Problem requirements: State the number of lines with "rgba" in the listing, leaving out everything else.

- - - - - - -

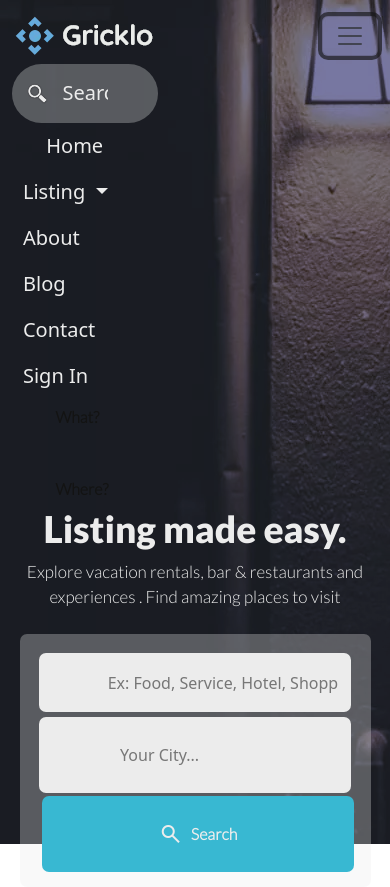
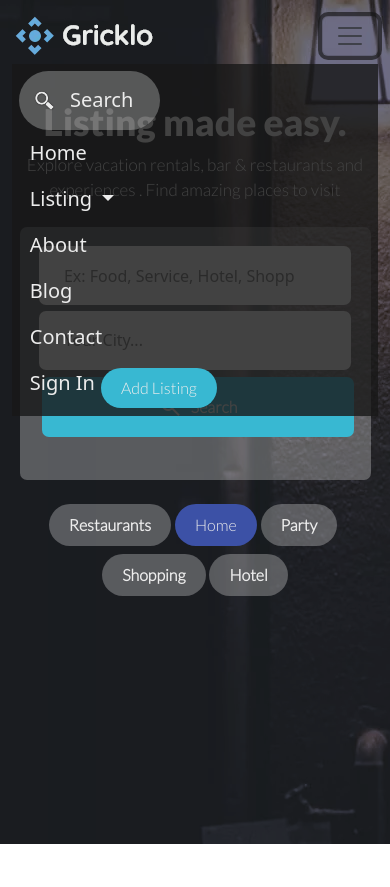
Before and after one commit to kiranashfaq/gricklo, a plain HTML site: page index.html in a window 390 px wide. Both pictures are taken after a click on the button "Toggle navigation". After the commit the page ends 844 px from the top, so only its background shows below. Drawn offline with nearby package versions, Linux system fonts and the light colour scheme.

Commit message:
second commit

```diff
--- a/index.html
+++ b/index.html
@@ -18,7 +18,7 @@
   </head>
   <body>
     <div class="bg-img">
-      <nav class="navbar navbar-expand-lg">
+      <nav class="navbar navbar-expand-lg fixed-top">
         <div class="container-fluid">
           <a class="navbar-brand" href="#"
             ><img src="src/img/logo.png.webp" alt="" class="logo"
@@ -34,10 +34,13 @@
           >
             <span class="navbar-toggler-icon"></span>
           </button>
-          <div class="collapse navbar-collapse" id="navbarSupportedContent">
+          <div
+            class="collapse navbar-collapse div-nav"
+            id="navbarSupportedContent"
+          >
             <ul class="navbar-nav me-auto mb-2 mb-lg-0">
-              <input type="text" placeholder="Search" class="search" />
-              <li class="nav-item ms-4 li">
+              <input type="text" placeholder="Search" class="search me-4" />
+              <li class="nav-item  li">
                 <a class="nav-link" aria-current="page" href="#">Home</a>
               </li>
               <li class="nav-item dropdown">
@@ -71,13 +74,16 @@
                 >
               </li>
             </ul>
+            <div class="text-end d-flex">
               <p class="sign">Sign In</p>
-            <!-- <div class="col-md-1 col-sm-1 col-xs-1"> <a href="#" class="text-white btn btn-sm animated-button thar-three">Register</a> </div> -->
+              <button class="animated-but">Add Listing</button>
+            </div>
           </div>
         </div>
       </nav>
       <br /><br /><br />
-      <h1 class="bg-heading">Listing made easy.</h1>
+      <div>
+        <h1 class="bg-heading mt-2">Listing made easy.</h1>
         <p class="bg-para">
           Explore vacation rentals, bar & restaurants and <br />
           experiences . Find amazing places to visit
@@ -93,11 +99,25 @@
           <input
             type="text"
             placeholder="Your City..."
-          class=" inp-where col-12 col-sm-5"
+            class="inp-where col-12 col-sm-5"
           />
-        <button class="but-search col-12 col-sm-2"><span class="material-symbols-outlined but-s me-2">
-            search
-            </span> Search</button>
+          <button class="but-search col-12 col-sm-2">
+            <span class="material-symbols-outlined but-s me-2"> search </span>
+            Search
+          </button>
+        </div>
+        <br />
+        <div class="button-div ">
+          <div class="div-but1">
+          <button class="but-1">Restaurants</button>
+          <button class="but-2">Home</button>
+          <button class="but-1">Party</button>
+          </div>
+          <div class="div-but2">
+          <button class="but-1">Shopping</button>
+          <button class="but-1">Hotel</button>
+          </div>
+        </div>
       </div>
     </div>
     <script
--- a/src/style.css
+++ b/src/style.css
@@ -18,7 +18,7 @@ body {
   height: 100vh;
   background-blend-mode: multiply;
   filter: saturate(80%) contrast(85%);
-  background-color: rgb(117, 117, 182);
+  background-color: rgb(105, 105, 143);
 }
 .search {
   width: 40%;
@@ -63,9 +63,45 @@ body {
   transition: 0.2s ease;
   color: white;
   transition: 0.2s ease;
+  margin: 0px 10px;
 }
 .sign:hover {
   color: #0dcaf0;
+}
+.animated-but {
+  background-color: #0dcaf0;
+  border: none;
+  border-radius: 50px;
+  font-family: ltao1;
+  color: white;
+  padding: 8px 20px;
+  cursor: pointer;
+  transition: color 0.5s linear;
+  position: relative;
+}
+.animated-but:hover {
+  color: rgb(255, 255, 255) !important;
+}
+.animated-but::before {
+  content: "";
+  position: absolute;
+  left: 0%;
+  top: 0%;
+  width: 100%;
+  height: 100%;
+  background-color: navy;
+  border-radius: 50px;
+  /* z-index: -1; */
+  transition: transform 0.5s;
+  transform-origin: 0 0;
+  transition-timing-function: cubic-bezier(0.5, 1.6, 0.4, 0.7);
+  color: white !important;
+}
+.animated-but::before {
+  transform: scaleX(0);
+}
+.animated-but:hover::before {
+  transform: scaleX(1);
 }
 /* text in img  */
 .bg-heading {
@@ -96,7 +132,7 @@ body {
 }
 .what {
   position: absolute;
-  top: 64.7%;
+  top: 55%;
   z-index: 1;
   left: 23.2%;
   color: black !important;
@@ -118,7 +154,7 @@ body {
 }
 .where {
   position: absolute;
-  top: 64.7%;
+  top: 55%;
   z-index: 1;
   left: 46%;
   color: black !important;
@@ -137,7 +173,7 @@ body {
   outline: none;
 }
 .but-search {
-  /* padding: 15px; */
+  padding: 15px;
   height: 9vh;
   border: none;
   background-color: #0dcaf0;
@@ -150,7 +186,72 @@ body {
   border-radius: 7px;
   margin-left: 1%;
 }
+.button-div {
+  /* margin-left: 30%; */
+  display: flex;
+  justify-content: center;
+}
+.div-but1 {
+  display: flex;
+  justify-content: space-around;
+}
+.div-but2 {
+  display: flex;
+  justify-content: center;
+ margin-left: 1%;
+}
+.but-1 {
+  padding: 9px 20px;
+  background-color: rgba(255, 255, 255, 0.3);
+  color: white;
+  font-family: ltao1;
+  border: none;
+  border-radius: 50px;
+  font-weight: bold;
+  transition: 0.2s ease;
+  margin-right: 1%;
+}
+.but-1:hover {
+  background-color: #2948c5;
+}
+.but-2 {
+  padding: 9px 20px;
+  background-color: #2948c5;
+  color: white;
+  font-family: ltao1;
+  border: none;
+  border-radius: 50px;
+  margin-right: 1%;
+}
 @media screen and (max-width: 768px) {
+  .div-nav {
+    background-color: rgba(6, 6, 5, 0.8);
+    padding: 2%;
+  }
+  .search {
+    width: 40%;
+    border-radius: 50px;
+    background-color: transparent;
+    background-image: url(img/white-search-icon.jpg);
+    background-repeat: no-repeat;
+    background-position-x: 10%;
+    background-position-y: center;
+    background-size: 24px;
+    border: none;
+    background-color: rgba(255, 255, 255, 0.3);
+    padding-right: 25px;
+    padding-left: 50px;
+    color: white;
+    height: 7vh;
+  }
+  .search::placeholder {
+    color: white;
+    font-size: 20px;
+    padding-left: 1%;
+  }
+  .search[type="text"]:focus {
+    outline: none;
+  }
   .nav-link {
     font-size: 20px !important;
     color: white !important;
@@ -162,6 +263,8 @@ body {
     color: white;
     transition: 0.2s ease;
     padding-left: 3%;
+    margin-right: 1.7%;
+    margin-left: 0;
   }
   .bg-heading {
     font-family: ltao;
@@ -186,11 +289,10 @@ body {
     border-radius: 7px;
     display: flex;
     align-items: center;
-    justify-content: space-evenly;
+    justify-content: space-between;
     display: block;
     padding: 5%;
     box-sizing: border-box;
-
   }
   .what {
     position: absolute;
@@ -200,6 +302,8 @@ body {
     color: black !important;
     font-family: ltao1;
     font-weight: bold;
+    display: block;
+    visibility: hidden;
   }
   .where {
     position: absolute;
@@ -209,12 +313,13 @@ body {
     color: black !important;
     font-family: ltao1;
     font-weight: bold;
+    visibility: hidden;
   }
   .inp-what {
     position: relative;
     height: 7vh;
     box-sizing: border-box;
-    padding-left: 22%;
+    padding-left: 8%;
     border-radius: 7px;
     border: none;
   }
@@ -223,12 +328,12 @@ body {
   }
   .inp-where {
     position: relative;
-    height: 9vh;
+    height: 7vh;
     box-sizing: border-box;
-    padding-left: 26%;
+    padding-left: 8%;
     border-radius: 7px;
     border: none;
-    margin-top: 1.5%;
+    margin-top: 1.7%;
     margin-bottom: 1%;
   }
   .inp-where[type="text"]:focus {
@@ -236,7 +341,7 @@ body {
   }
   .but-search {
     /* padding: 15px; */
-    height: 9vh;
+    height: 7vh;
     border: none;
     background-color: #0dcaf0;
     color: white;
@@ -246,6 +351,20 @@ body {
     justify-content: center;
     align-items: center;
     border-radius: 7px;
+    margin-top: 1.5%;
+  }
+  .button-div {
+    margin-left: 0;
+    display: block;
+  }
+  .div-but2 {
+    display: flex;
+    justify-content: center;
+    margin-top: 2%;
+  }
+  .div-but1 {
+    display: flex;
+    justify-content: center;
   }
 }
 /* a.animated-button.thar-three {
```
Lines whose indentation alone changed are shown as unchanged.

- - - - - - -

Result: 3